By | Affordable Care Act, BLOG, Health Care Defense, Medicaid, Medicare, Nursing Homes
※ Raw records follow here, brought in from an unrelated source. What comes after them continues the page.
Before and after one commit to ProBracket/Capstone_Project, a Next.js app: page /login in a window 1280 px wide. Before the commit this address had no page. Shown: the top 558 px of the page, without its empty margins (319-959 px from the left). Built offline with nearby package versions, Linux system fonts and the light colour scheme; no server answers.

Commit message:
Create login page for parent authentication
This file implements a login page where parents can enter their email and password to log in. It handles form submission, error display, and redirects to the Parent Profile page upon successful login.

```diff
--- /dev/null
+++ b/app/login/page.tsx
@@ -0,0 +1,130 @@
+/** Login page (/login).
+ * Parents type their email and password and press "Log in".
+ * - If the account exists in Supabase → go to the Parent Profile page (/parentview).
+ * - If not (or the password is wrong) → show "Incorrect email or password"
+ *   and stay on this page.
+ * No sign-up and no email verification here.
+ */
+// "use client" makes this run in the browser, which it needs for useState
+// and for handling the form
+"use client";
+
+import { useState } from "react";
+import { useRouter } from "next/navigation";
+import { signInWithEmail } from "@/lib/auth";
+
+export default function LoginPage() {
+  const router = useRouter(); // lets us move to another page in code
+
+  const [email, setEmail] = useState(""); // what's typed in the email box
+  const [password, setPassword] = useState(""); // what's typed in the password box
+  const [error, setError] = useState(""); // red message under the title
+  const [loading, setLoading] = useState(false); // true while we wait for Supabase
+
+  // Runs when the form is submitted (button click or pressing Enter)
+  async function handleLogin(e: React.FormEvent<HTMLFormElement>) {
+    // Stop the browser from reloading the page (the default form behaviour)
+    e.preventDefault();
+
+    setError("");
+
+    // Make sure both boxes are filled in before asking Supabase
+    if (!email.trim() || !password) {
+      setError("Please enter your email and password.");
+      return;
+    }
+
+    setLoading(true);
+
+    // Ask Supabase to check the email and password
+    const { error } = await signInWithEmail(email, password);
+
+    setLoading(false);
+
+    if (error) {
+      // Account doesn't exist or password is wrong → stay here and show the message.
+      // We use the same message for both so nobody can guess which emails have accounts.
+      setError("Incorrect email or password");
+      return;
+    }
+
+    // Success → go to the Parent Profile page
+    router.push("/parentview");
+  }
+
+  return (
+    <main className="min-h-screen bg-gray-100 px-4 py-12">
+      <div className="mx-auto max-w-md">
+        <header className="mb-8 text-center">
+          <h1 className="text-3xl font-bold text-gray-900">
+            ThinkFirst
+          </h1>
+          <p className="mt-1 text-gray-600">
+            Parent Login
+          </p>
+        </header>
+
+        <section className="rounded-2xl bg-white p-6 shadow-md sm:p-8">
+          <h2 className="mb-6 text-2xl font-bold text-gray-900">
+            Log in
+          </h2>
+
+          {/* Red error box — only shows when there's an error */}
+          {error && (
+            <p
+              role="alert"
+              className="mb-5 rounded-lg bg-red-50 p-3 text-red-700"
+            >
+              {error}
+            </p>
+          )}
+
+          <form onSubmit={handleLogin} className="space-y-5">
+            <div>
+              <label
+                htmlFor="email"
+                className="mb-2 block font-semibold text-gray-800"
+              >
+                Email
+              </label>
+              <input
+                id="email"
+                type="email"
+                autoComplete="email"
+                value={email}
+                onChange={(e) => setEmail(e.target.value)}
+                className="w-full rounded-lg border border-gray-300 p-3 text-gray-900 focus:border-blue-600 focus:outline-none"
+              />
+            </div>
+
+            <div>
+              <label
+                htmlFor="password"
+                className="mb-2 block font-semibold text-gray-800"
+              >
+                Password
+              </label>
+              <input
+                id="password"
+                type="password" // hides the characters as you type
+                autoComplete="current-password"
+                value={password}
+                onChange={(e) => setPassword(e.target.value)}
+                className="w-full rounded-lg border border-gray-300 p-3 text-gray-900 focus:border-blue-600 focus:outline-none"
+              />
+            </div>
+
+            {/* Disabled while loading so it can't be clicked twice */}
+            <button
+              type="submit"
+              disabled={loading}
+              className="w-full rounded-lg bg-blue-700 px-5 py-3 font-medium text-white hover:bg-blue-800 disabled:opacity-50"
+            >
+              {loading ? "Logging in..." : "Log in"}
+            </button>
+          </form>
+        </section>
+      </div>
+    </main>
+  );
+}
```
Who needs Medicaid? Probably someone you know. Medicaid is the backstop government program that provides coverage when someone can’t afford necessary health care. Historically, Medicaid coverage focused on children, older adults, and persons with disabilities, although 2010’s Affordable Care Act expanded Medicaid coverage to some low-income adults without disabilities. The Better Care Reconciliation Act, which Senate Republicans just released, not only aims to take away the expanded coverage, but also makes deep cuts to the core Medicaid program that inevitably will lead to health care rationing. Read More